Think of offensive rebounds as the team buying itself a second chance to score with each rebound the win.
Defensive rebounds are interesting too. They measure how effective the team playing defense can stop the other team from winning that second chance to score.
Defensive rebounds are essential to analyze the defensive behavior and effectiveness of any team you would like to place a wager on.
Win Shares (WS)
Essentially, win shares measure how valuable a player is, based on wins. It estimates an individual contribution to their team’s win total.
The formula is complex, and there is no need to know how it works. The result is what’s important here. Any advanced stats site will have a column for each player’s win share numbers.
Points Per Possession (PPP)
The PPP stat is one of the most specific ones because its value is getting a lot of recognition lately.
Bettors can see how many points the Houston Rockets give up to pick-and-roll ball-handlers or how many points per possession LeBron James scores in any situation.
The points per possession stat is good when handicapping game totals or NBA prop bets to a specific player. It came to replace the raw points per game average used over the last 50 years.
Assists Percentage (AST%)
The formula to get the assists percentage is not complicated. It involves assists, minutes played, team field goals, and individual field goals.
In fact, this is barely an advanced stat considering most analysts have used this metric for years.

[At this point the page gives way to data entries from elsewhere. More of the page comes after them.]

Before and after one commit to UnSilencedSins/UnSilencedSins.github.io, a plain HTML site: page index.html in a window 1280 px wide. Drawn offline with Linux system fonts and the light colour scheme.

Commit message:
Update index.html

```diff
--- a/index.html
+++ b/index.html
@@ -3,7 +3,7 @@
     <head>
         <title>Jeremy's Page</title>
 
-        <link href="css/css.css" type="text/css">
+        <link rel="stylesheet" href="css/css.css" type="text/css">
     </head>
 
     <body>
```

But it becomes important when talking about team assists. The best assist percentage team usually is a well-coached squad, willing to share the ball until they find the highest percentage shot.

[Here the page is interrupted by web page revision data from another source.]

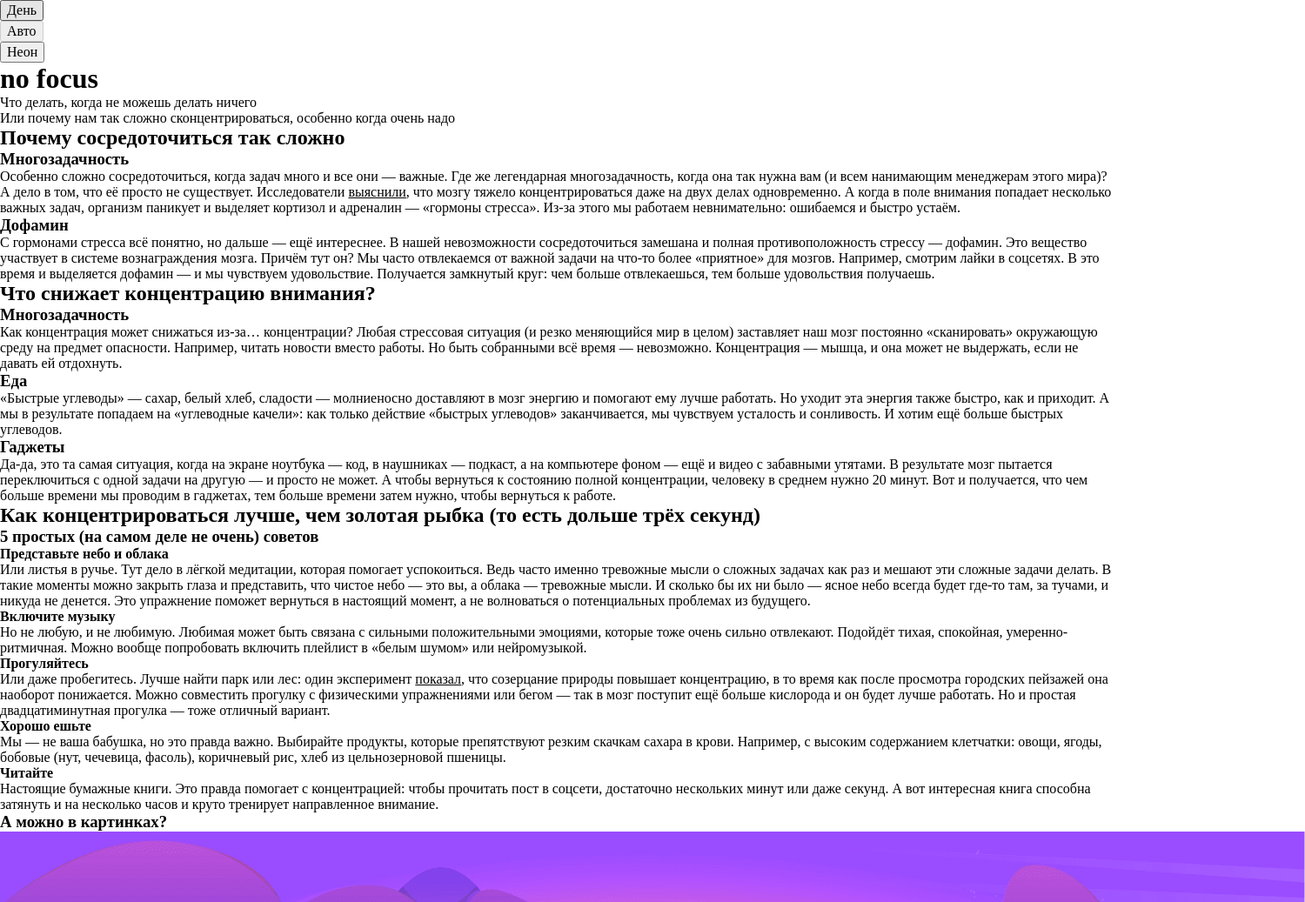
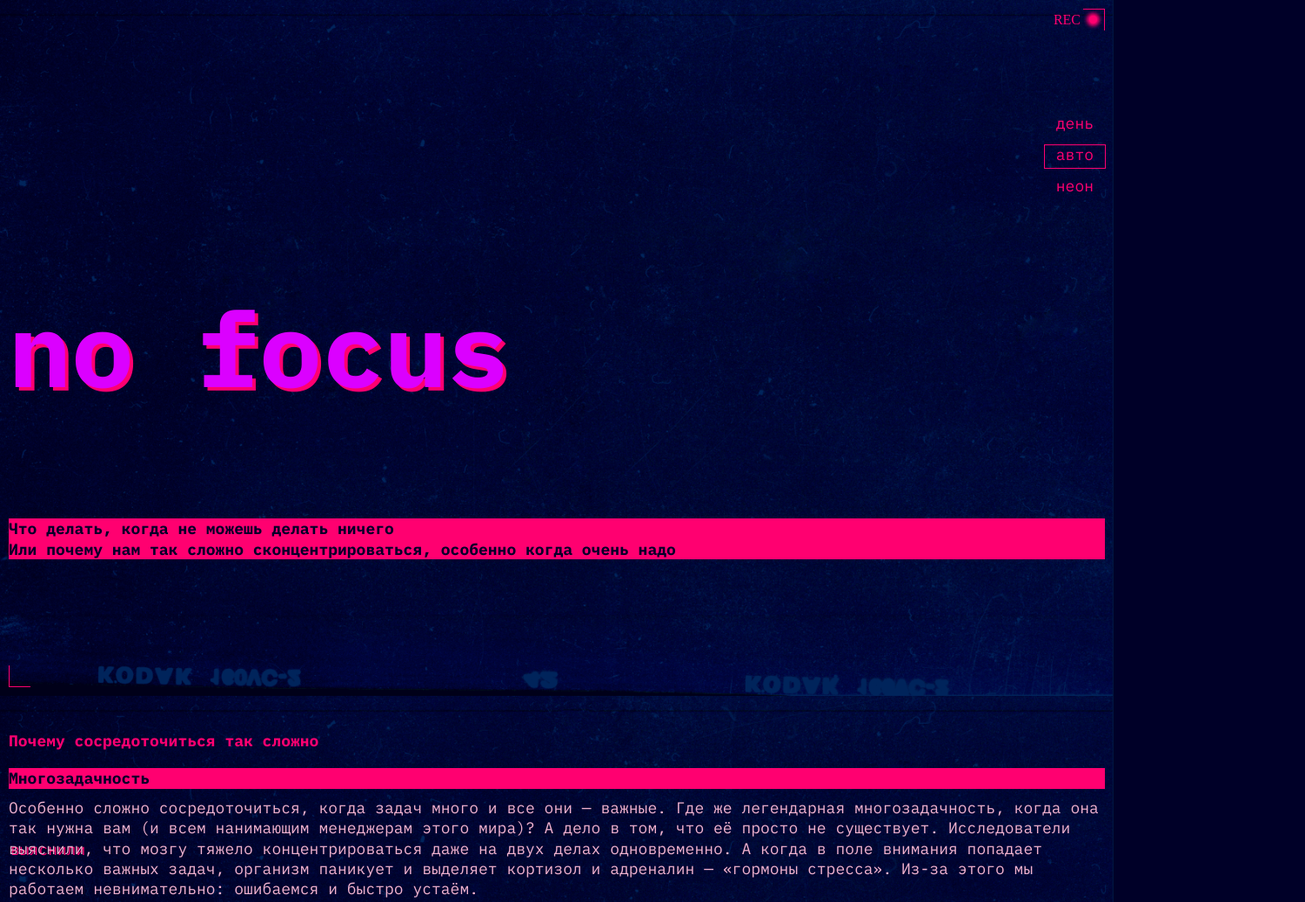
Before and after one commit to StRaiGT/slozhno-sosredotochitsya, a plain HTML site: page index.html in a window 1280 px wide. Shown: the top 1037 px of the page at 87% size, 1500 px wide, since content can reach past the window. Drawn offline with Linux system fonts and the light colour scheme.

Commit message:
add css and update html for dark 375px

```diff
--- a/index.html
+++ b/index.html
@@ -52,7 +52,7 @@
       </nav>
 
       <h1 class="header__title">no focus</h1>
-      <p class="header__text title-decor">
+      <p class="heading header__text title-decor">
         Что делать, когда не можешь делать ничего<br />Или почему нам так сложно
         сконцентрироваться, особенно когда очень надо
       </p>
@@ -60,11 +60,13 @@
 
     <main class="content">
       <section class="content__section">
-        <h2 class="content__title">Почему сосредоточиться так сложно</h2>
+        <h2 class="heading content__title">
+          Почему сосредоточиться так сложно
+        </h2>
 
         <article class="card">
-          <h3 class="card__title title-decor">Многозадачность</h3>
-          <p class="card__text">
+          <h3 class="heading card__title title-decor">Многозадачность</h3>
+          <p class="heading card__text">
             Особенно сложно сосредоточиться, когда задач много и все они —
             важные. Где же легендарная многозадачность, когда она так нужна вам
             (и всем нанимающим менеджерам этого мира)? А дело в том, что её
@@ -83,8 +85,8 @@
         </article>
 
         <article class="card">
-          <h3 class="card__title title-decor">Дофамин</h3>
-          <p class="card__text">
+          <h3 class="heading card__title title-decor">Дофамин</h3>
+          <p class="heading card__text">
             С гормонами стресса всё понятно, но дальше — ещё интереснее. В нашей
             невозможности сосредоточиться замешана и полная противоположность
             стрессу — дофамин. Это вещество участвует в системе вознаграждения
@@ -98,11 +100,13 @@
       </section>
 
       <section class="content__section">
-        <h2 class="content__title">Что снижает концентрацию внимания?</h2>
+        <h2 class="heading content__title">
+          Что снижает концентрацию внимания?
+        </h2>
 
         <article class="card">
-          <h3 class="card__title title-decor">Многозадачность</h3>
-          <p class="card__text">
+          <h3 class="heading card__title title-decor">Многозадачность</h3>
+          <p class="heading card__text">
             Как концентрация может снижаться из-за… концентрации? Любая
             стрессовая ситуация (и резко меняющийся мир в целом) заставляет наш
             мозг постоянно «сканировать» окружающую среду на предмет опасности.
@@ -113,8 +117,8 @@
         </article>
 
         <article class="card">
-          <h3 class="card__title title-decor">Еда</h3>
-          <p class="card__text">
+          <h3 class="heading card__title title-decor">Еда</h3>
+          <p class="heading card__text">
             «Быстрые углеводы» — сахар, белый хлеб, сладости — молниеносно
             доставляют в мозг энергию и помогают ему лучше работать. Но уходит
             эта энергия также быстро, как и приходит. А мы в результате попадаем
@@ -125,8 +129,8 @@
         </article>
 
         <article class="card">
-          <h3 class="card__title title-decor">Гаджеты</h3>
-          <p class="card__text">
+          <h3 class="heading card__title title-decor">Гаджеты</h3>
+          <p class="heading card__text">
             Да-да, это та самая ситуация, когда на экране ноутбука — код, в
             наушниках — подкаст, а на компьютере фоном — ещё и видео с забавными
             утятами. В результате мозг пытается переключиться с одной задачи на
@@ -139,19 +143,23 @@
       </section>
 
       <section class="content__section">
-        <h2 class="content__title">
+        <h2 class="heading content__title">
           Как концентрироваться лучше, чем золотая рыбка (то есть дольше трёх
           секунд)
         </h2>
 
-        <article class="card">
-          <h3 class="card__title title-decor">
+        <ul class="card__list">
+          <li class="card">
+            <h3 class="heading card__title title-decor">
               5 простых (на самом деле не очень) советов
             </h3>
+          </li>
 
-          <article class="card">
-            <h4 class="card__title title-decor">Представьте небо и облака</h4>
-            <p class="card__text">
+          <li class="card">
+            <h4 class="heading card__title font-normal title-decor">
+              Представьте небо и облака
+            </h4>
+            <p class="heading card__text">
               Или листья в ручье. Тут дело в лёгкой медитации, которая помогает
               успокоиться. Ведь часто именно тревожные мысли о сложных задачах
               как раз и мешают эти сложные задачи делать. В такие моменты можно
@@ -161,21 +169,25 @@
               вернуться в настоящий момент, а не волноваться о потенциальных
               проблемах из будущего.
             </p>
-          </article>
+          </li>
 
-          <article class="card">
-            <h4 class="card__title title-decor">Включите музыку</h4>
-            <p class="card__text">
+          <li class="card">
+            <h4 class="heading card__title font-normal title-decor">
+              Включите музыку
+            </h4>
+            <p class="heading card__text">
               Но не любую, и не любимую. Любимая может быть связана с сильными
               положительными эмоциями, которые тоже очень сильно отвлекают.
               Подойдёт тихая, спокойная, умеренно-ритмичная. Можно вообще
               попробовать включить плейлист в «белым шумом» или нейромузыкой.
             </p>
-          </article>
+          </li>
 
-          <article class="card">
-            <h4 class="card__title title-decor">Прогуляйтесь</h4>
-            <p class="card__text">
+          <li class="card">
+            <h4 class="heading card__title font-normal title-decor">
+              Прогуляйтесь
+            </h4>
+            <p class="heading card__text">
               Или даже пробегитесь. Лучше найти парк или лес: один эксперимент
               <a
                 class="link"
@@ -188,68 +200,74 @@
               мозг поступит ещё больше кислорода и он будет лучше работать. Но и
               простая двадцатиминутная прогулка — тоже отличный вариант.
             </p>
-          </article>
+          </li>
 
-          <article class="card">
-            <h4 class="card__title title-decor">Хорошо ешьте</h4>
-            <p class="card__text">
+          <li class="card">
+            <h4 class="heading card__title font-normal title-decor">
+              Хорошо ешьте
+            </h4>
+            <p class="heading card__text">
               Мы — не ваша бабушка, но это правда важно. Выбирайте продукты,
               которые препятствуют резким скачкам сахара в крови. Например, с
               высоким содержанием клетчатки: овощи, ягоды, бобовые (нут,
               чечевица, фасоль), коричневый рис, хлеб из цельнозерновой пшеницы.
             </p>
-          </article>
+          </li>
 
-          <article class="card">
-            <h4 class="card__title title-decor">Читайте</h4>
-            <p class="card__text">
+          <li class="card">
+            <h4 class="heading card__title font-normal title-decor">Читайте</h4>
+            <p class="heading card__text">
               Настоящие бумажные книги. Это правда помогает с концентрацией:
               чтобы прочитать пост в соцсети, достаточно нескольких минут или
               даже секунд. А вот интересная книга способна затянуть и на
               несколько часов и круто тренирует направленное внимание.
             </p>
-          </article>
-        </article>
+          </li>
+        </ul>
       </section>
 
       <section class="content__section">
         <article class="card">
-          <h3 class="card__title title-decor">А можно в картинках?</h3>
+          <div class="card__gallery">
+            <h3 class="heading card__title title-decor">
+              А можно в картинках?
+            </h3>
 
             <img
-            class="content__image"
+              class="card__image"
               loading="lazy"
               src="./images/sunset.png"
               alt="Изображение с закатом"
             />
 
             <img
-            class="content__image"
+              class="card__image"
               loading="lazy"
               src="./images/ice-cream.png"
               alt="Изображение с мороженым"
             />
 
             <img
-            class="content__image"
+              class="card__image"
               loading="lazy"
               src="./images/tape.png"
               alt="Изображение с аудиокассетой"
             />
 
             <img
-            class="content__image"
+              class="card__image"
               loading="lazy"
               src="./images/books.png"
               alt="Изображение с книгами"
             />
 
             <img
-            class="content__image"
+              class="card__image"
               loading="lazy"
               src="./images/street.png"
               alt="Изображение с улицей"
             />
+          </div>
         </article>
       </section>
     </main>
--- a/styles/globals.css
+++ b/styles/globals.css
@@ -1,5 +1,3 @@
-/* Глобальные стили для проекта, их можно дополнять и менять по желанию */
-
 *,
 *::before,
 *::after {
--- a/styles/style.css
+++ b/styles/style.css
@@ -1,5 +1,203 @@
-/* Основные стили проекта. Это стили для темы, которую вы верстаете первой. */
+.page {
+  background-color: var(--bg-color);
+  background-image: var(--bg-image);
+  background-repeat: no-repeat;
+  background-position: center;
+  background-size: cover;
+  background-attachment: fixed;
+}
 
-.page {
-  /* сохраните в разметке и стилях класс page. На его основе работает скрипт. */
+.header {
+  position: relative;
+  display: grid;
+  grid-template-rows: 0 1fr min-content 1fr;
+  align-items: center;
+  padding: 10px;
+  block-size: 100vh;
+  min-block-size: 668px;
 }
+
+.decorated-zone::before {
+  content: "";
+  position: absolute;
+  border-inline-end: 1px solid var(--decor-color);
+  border-block-start: 1px solid var(--decor-color);
+  inline-size: 25px;
+  block-size: 25px;
+  inset-inline-end: 10px;
+  inset-block-start: 10px;
+}
+
+.decorated-zone::after {
+  content: "";
+  position: absolute;
+  border-inline-start: 1px solid var(--decor-color);
+  border-block-end: 1px solid var(--decor-color);
+  inline-size: 25px;
+  block-size: 25px;
+  inset-inline-start: 10px;
+  inset-block-end: 10px;
+}
+
+.header__decoration::before {
+  content: "REC";
+  position: absolute;
+  color: var(--decor-color);
+  line-height: 25px;
+  inset-inline-end: 38px;
+  inset-block-start: 10px;
+}
+
+.header__decoration::after {
+  content: "";
+  position: absolute;
+  border-radius: 50%;
+  box-shadow: 0 0 4px 3px var(--decor-color);
+  background-color: var(--decor-color);
+  block-size: 9px;
+  inline-size: 9px;
+  inset-inline-end: 19px;
+  inset-block-start: 18px;
+}
+
+.header__theme-menu {
+  justify-self: end;
+}
+
+.header__theme-menu-list {
+  display: grid;
+  gap: 10px;
+}
+
+.header__theme-menu-item {
+}
+
+.header__theme-menu-button {
+  display: flex;
+  justify-content: center;
+  border: none;
+  padding: 1.5px 13px;
+  color: var(--decor-color);
+  font-family: var(--font);
+  font-size: var(--text-size);
+  line-height: 100%;
+  text-transform: lowercase;
+  background-color: transparent;
+  cursor: pointer;
+  appearance: none;
+  -webkit-appearance: none;
+  -moz-appearance: none;
+  min-block-size: 26px;
+}
+
+.header__theme-menu-button_type_light {
+}
+
+.header__theme-menu-button_active {
+  outline: 1px solid var(--decor-color);
+  pointer-events: none;
+}
+
+.header__theme-menu-button_type_auto {
+}
+
+.header__theme-menu-button_type_dark {
+}
+
+.header__title {
+  color: var(--main-title-color);
+  font-family: var(--font);
+  font-weight: 700;
+  font-size: var(--main-title-size-mobile);
+  line-height: 82.5%;
+  text-shadow: 4px 4px 0 var(--accent-color);
+}
+
+.heading {
+  font-family: var(--font);
+  font-size: var(--text-size);
+  line-height: 130%;
+}
+
+.header__text {
+  color: var(--title-color);
+  font-weight: 700;
+}
+
+.title-decor {
+  background-color: var(--accent-color);
+}
+
+.content {
+  display: grid;
+  gap: 50px;
+  padding: 40px 10px;
+}
+
+.content__section {
+  display: grid;
+  gap: 20px;
+}
+
+.content__title {
+  color: var(--decor-color);
+}
+
+.card {
+  display: grid;
+  gap: 10px;
+}
+
+.card__title {
+  color: var(--title-color);
+}
+
+.card__text {
+  color: var(--text-color);
+}
+
+.link {
+  text-decoration: none;
+  text-shadow: 2px 1px 0 var(--accent-color);
+  cursor: pointer;
+}
+
+.card__list {
+  display: grid;
+  gap: 20px;
+}
+
+.font-normal {
+  font-weight: 400;
+}
+
+.card__gallery {
+  display: grid;
+  gap: 10px;
+}
+.card__image {
+  object-fit: cover;
+  object-position: center;
+  inline-size: 100%;
+  block-size: 100%;
+}
+
+.footer {
+  position: relative;
+  display: grid;
+  justify-content: center;
+  align-items: center;
+  padding: 10px;
+  block-size: 100vh;
+  min-block-size: 668px;
+}
+
+.footer__title {
+  padding: 10px;
+  color: var(--main-title-color);
+  font-family: var(--font);
+  font-weight: 700;
+  font-size: var(--main-title-size-mobile);
+  line-height: 82.5%;
+  text-shadow: 2px 2px 0 var(--accent-color);
+}
--- a/styles/variables.css
+++ b/styles/variables.css
@@ -1,4 +1,15 @@
-/*
-  Переменные для вашего проекта
-  и их переопределение под различные устройства
-*/
+:root {
+  --font: "IBM Plex Mono", monospace;
+  --main-title-size-mobile: clamp(7.25rem, 7.0115rem + 1.0178vw, 7.5rem);
+  --main-title-size-desktop: clamp(7.5rem, 0.5625rem + 14.4531vw, 9.8125rem);
+  --text-size: 18px;
+
+  --bg-color: #000028;
+  --bg-image: url(../images/cover-image-dark.png);
+
+  --accent-color: #ff0070;
+  --main-title-color: #db00ff;
+  --decor-color: #ff0070;
+  --title-color: #000028;
+  --text-color: #f1b2ce;
+}
```
Also changed, not shown: styles/dark.css (+8 -10 lines), styles/light.css (+8 -10 lines). Lines whose indentation alone changed are shown as unchanged.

Effective Field Goal Percentage (eFG%)
For years, field-goal percentage was the go-to-stat to find out if a team was shooting well. The effective field-goal percentage is the FG percentage stat on steroids because it assesses three-point attempts.

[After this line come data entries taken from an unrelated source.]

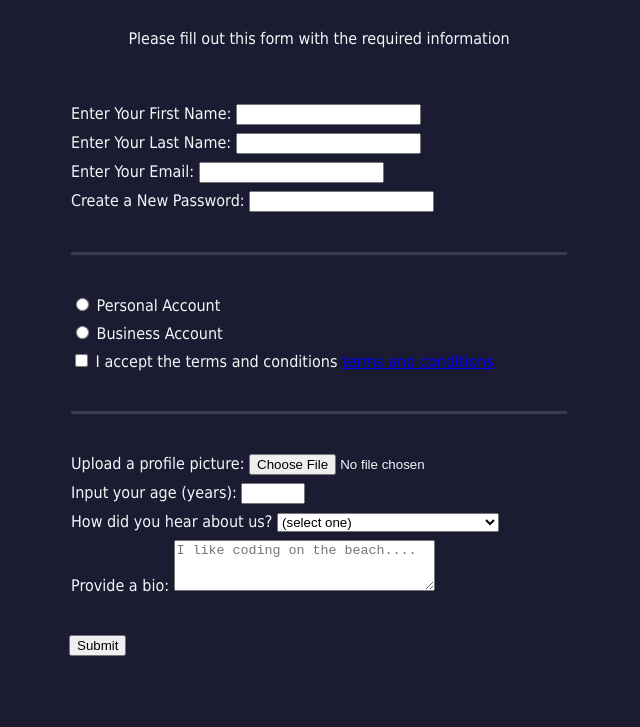
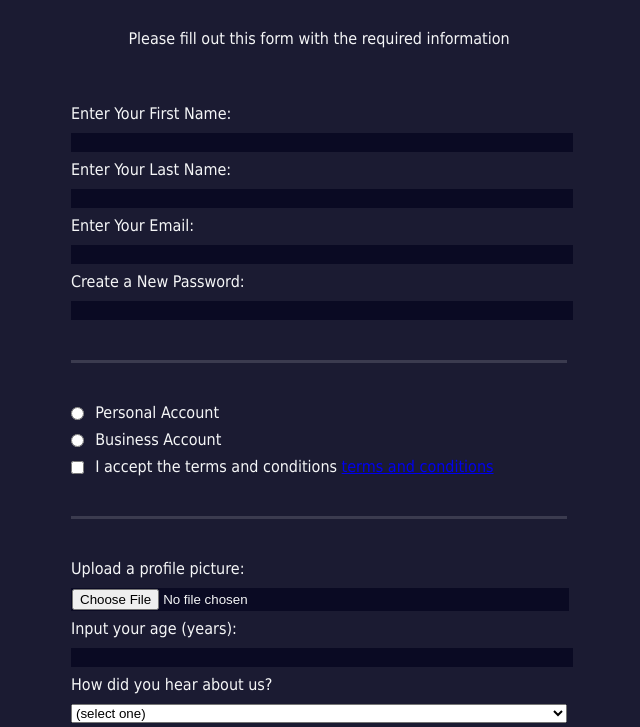
Before and after one commit to Yinkusadel/04-fcc-registration-form, a website: page index.html in a window 1280 px wide. Shown: the part 73-800 px from the top of the page, without its empty margins (321-961 px from the left). Drawn offline with Linux system fonts and the light colour scheme.

Commit message:
add complete solution to registrationform

```diff
--- a/index.html
+++ b/index.html
@@ -18,9 +18,9 @@
         </fieldset>
 
          <fieldset>
-           <label for="personal-account"><input type="radio" name="account-type" id="personal-account"/> Personal Account</label>
-           <label for="business-account"><input type="radio" name="account-type" id="business-account"/> Business Account</label>
-           <label for="terms-and-conditions"><input type="checkbox" required id="terms-and-conditions" /> I accept the terms and conditions <a href="https://www.freecodecamp.org/news/terms-of-service/">terms and conditions</a></label>
+           <label for="personal-account"><input type="radio" name="account-type" id="personal-account" class="inline"/> Personal Account</label>
+           <label for="business-account"><input type="radio" name="account-type" id="business-account" class="inline"/> Business Account</label>
+           <label for="terms-and-conditions"><input type="checkbox" required id="terms-and-conditions" class="inline"/> I accept the terms and conditions <a href="https://www.freecodecamp.org/news/terms-of-service/">terms and conditions</a></label>
         </fieldset>
 
 
--- a/styles.css
+++ b/styles.css
@@ -37,3 +37,21 @@ body {
   fieldset:last-of-type{
     border-bottom:none;
   }
+
+  input,
+textarea,
+select {
+  margin: 10px 0 0 0;
+  width: 100%;
+}
+
+.inline {
+  width: unset;
+  margin :0 0.5em 0 0;
+  vertical-align:middle;
+}
+
+input ,textarea {
+  background-color:#0a0a23;
+  border :1px solid #0a0a23
+}
```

The eFG gives more value to the three-point shot because it is worth more, obviously.
Let’s say a player shoots ten times from inside the arc and nails five. He gets ten points. Another player tries ten shoots from beyond the arc, drilling five. He would score 15 points on the same eFG percentage.
Offensive Rating (ORtg)
This one is simple. Offensive Rating is the number of points produced by a play in 100 possessions.
The great thing about this ORtg stat is that it takes away the play’s pace and minutes played per game.
The number, however, favors big men with a high shooting percentage. It helps explain how efficient the player is on offense throughout the season.
Are NBA Advanced Analytics Reliable?
All of these metrics are excellent tools to incorporate into your NBA handicapping, but it’s important not to rely solely on them or any other NBA betting stats when wagering on pro basketball events.
Oddsmakers are using many of them when they build their numbers. However, you may still have an edge in the main markets if you find that the bookmakers aren’t valuing the teams accurately.
These NBA advanced statistics are especially valuable for smaller NBA markets, like player props. They also can be excellent for NBA futures and season-long win totals.
Anybody interested can find the actual NBA advanced metrics at Basketball-Reference.com.